At first I was skeptical – yet another Pulitzer about an incredibly wealthy, urban man? Really? I thought the Pulitzers were supposed to be awarded to books that told the American story. Color me a populist, but I’m starting to feel like something is missing here. But I’ll have to put aside my criticism of the Pulitzer committee for now. This might not be the representative American story, but it’s such a wonderful story that I don’t mind.
The Archers and all the other families in New York society live by strict codes. Nothing is said outright, but they all understand each other: everything they say has a hidden meaning and everyone follows their codes so religiously that the hidden meanings are clear. But some things can never even be hinted at – anything too unpleasant must be put aside. As the narrator describes early in the book during a conversation between Archer and his mother: “it was against all the rules of their code that the mother and son should ever allude to what was uppermost in their thoughts.” Archer’s betrothed, May, follows these codes completely – she is the “perfect” woman.
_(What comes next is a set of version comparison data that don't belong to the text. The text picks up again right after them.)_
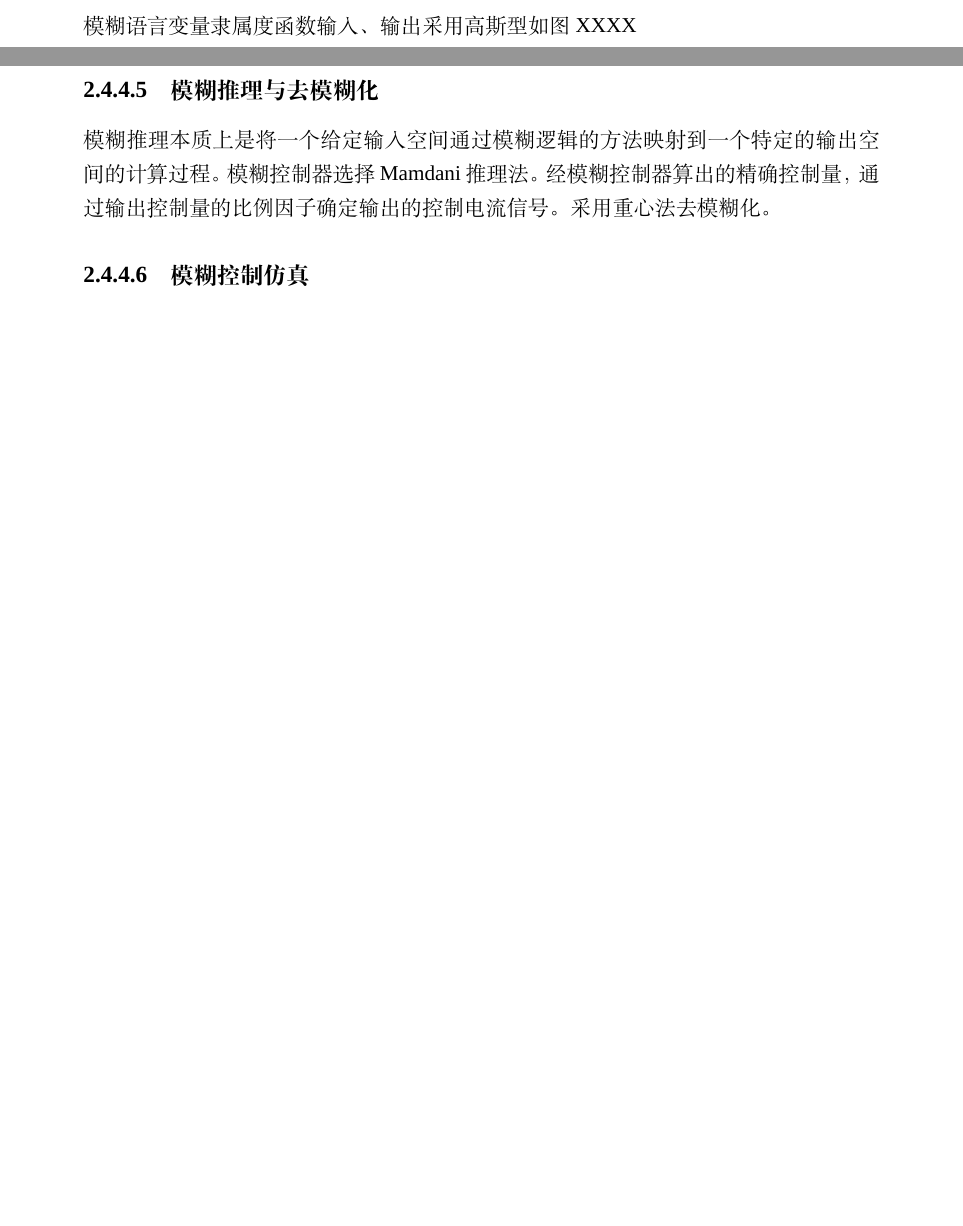
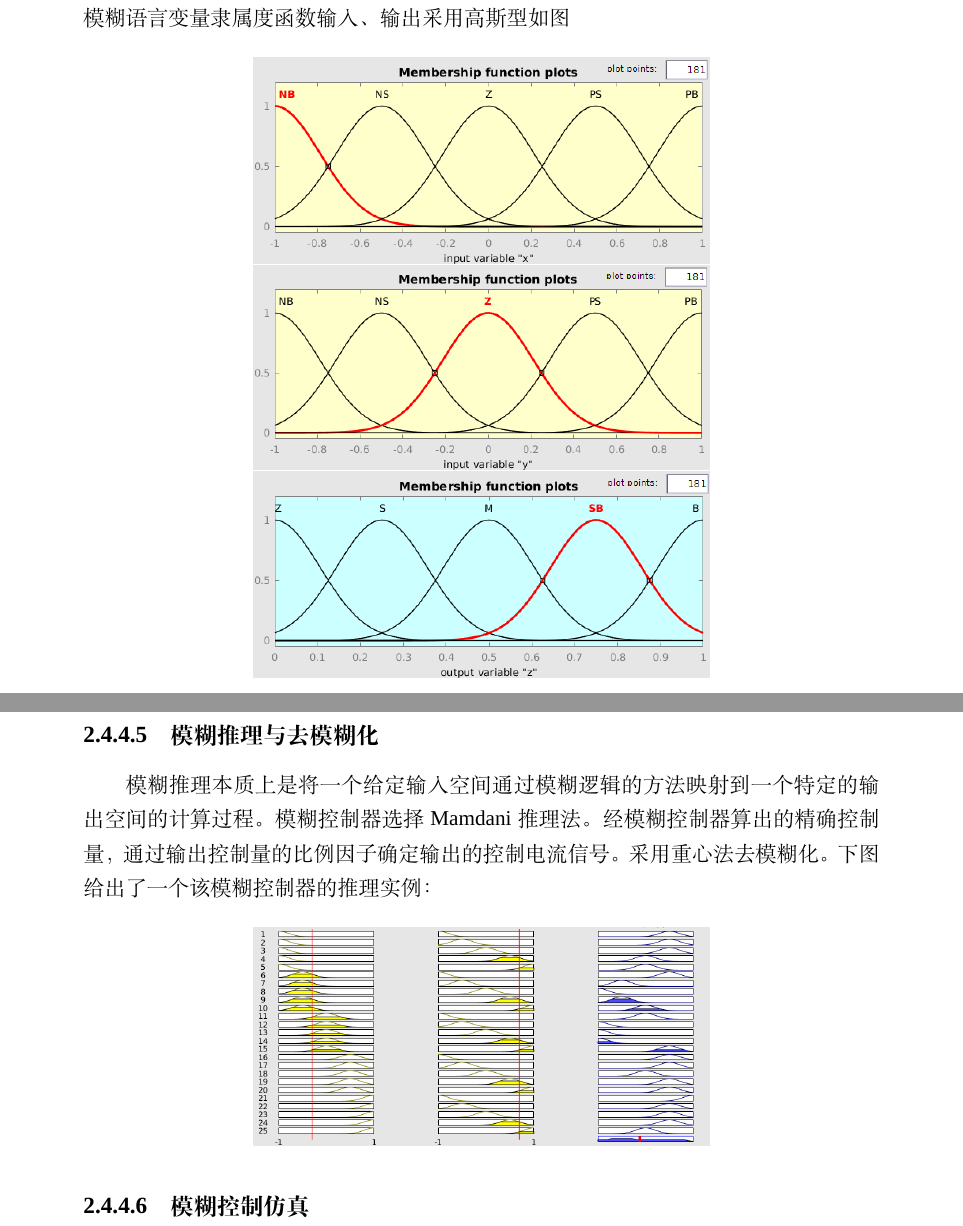
Before and after one commit to laplacecrame/srt2015, a LaTeX document (final.tex, which reads theory.tex): two parts of pages 14 and 15 of 24 before the commit and two parts of pages 15 and 16 of 25 after it, joined at a grey line, cut so that both start at the same text, the shorter picture padded with empty space. Compiled offline with XeLaTeX; a missing font is replaced by an installed copy or a similar font.

Commit message:
fuzzy image

```diff
--- a/theory.tex
+++ b/theory.tex
@@ -213,6 +213,12 @@ XXXX
 \[\mathbf{\lbrace NB,NS,Z,PS,PB\rbrace}\]
 输出变量$z$的模糊集合也定义五个子集表示
 \[\mathbf{\lbrace Z,S,M,SB,B\rbrace}\]
-模糊语言变量隶属度函数输入、输出采用高斯型如图 XXXX
+模糊语言变量隶属度函数输入、输出采用高斯型如图
+\begin{figure}[H]
+\centering
+\includegraphics[width=0.5\linewidth]{figure/fuzzyx}
+\includegraphics[width=0.5\linewidth]{figure/fuzzyy}
+\includegraphics[width=0.5\linewidth]{figure/fuzzyz}
+\end{figure}
 
 \paragraph{模糊控制规则的确定}
@@ -220,6 +230,11 @@ XXXX
 
 \paragraph{模糊推理与去模糊化}
-模糊推理本质上是将一个给定输入空间通过模糊逻辑的方法映射到一个特定的输出空间的计算过程。模糊控制器选择 Mamdani 推理法。经模糊控制器算出的精确控制量，通过输出控制量的比例因子确定输出的控制电流信号。采用重心法去模糊化。
+\qquad 模糊推理本质上是将一个给定输入空间通过模糊逻辑的方法映射到一个特定的输出空间的计算过程。模糊控制器选择 Mamdani 推理法。经模糊控制器算出的精确控制量，通过输出控制量的比例因子确定输出的控制电流信号。采用重心法去模糊化。下图给出了一个该模糊控制器的推理实例：
+
+\begin{figure}[H]
+\centering
+\includegraphics[width=0.5\linewidth]{figure/fuzzyeg}
+\end{figure}
 
 \paragraph{模糊控制仿真}
 XXXX
```
Also changed, not shown: figure/fuzzyeg.png (added), figure/fuzzysurface.png (added), figure/fuzzyx.png (added), figure/fuzzyy.png (added), figure/fuzzyz.png (added), theory.tex (12 more changed lines).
But he begins to see that there may not be anything else at all underneath her perfect exterior.
Archer feels different from his fellow men, and he wants to push back against these strict rules of behavior. As his relationship with Ellen develops, he feels both more desirous of breaking free and more hemmed in and unable to escape than ever before. His life is inevitable and he feels unable to act according to his own free will. His feeble attempts continue to fall short.
Archer and Ellen meet in society and catch spare moments alone in hallways or Opera boxes. They fall in love in an innocent way and neither sees it happening. But to the reader it feels so real. In one scene, when they are seeing each other after a separation, Archer is struck anew by everything that Ellen is. He says to her “Each time you happen to me all over again.” This is what love feels like. To capture that in a novel is what makes reading such a pleasure. And this novel is a pleasure, indeed.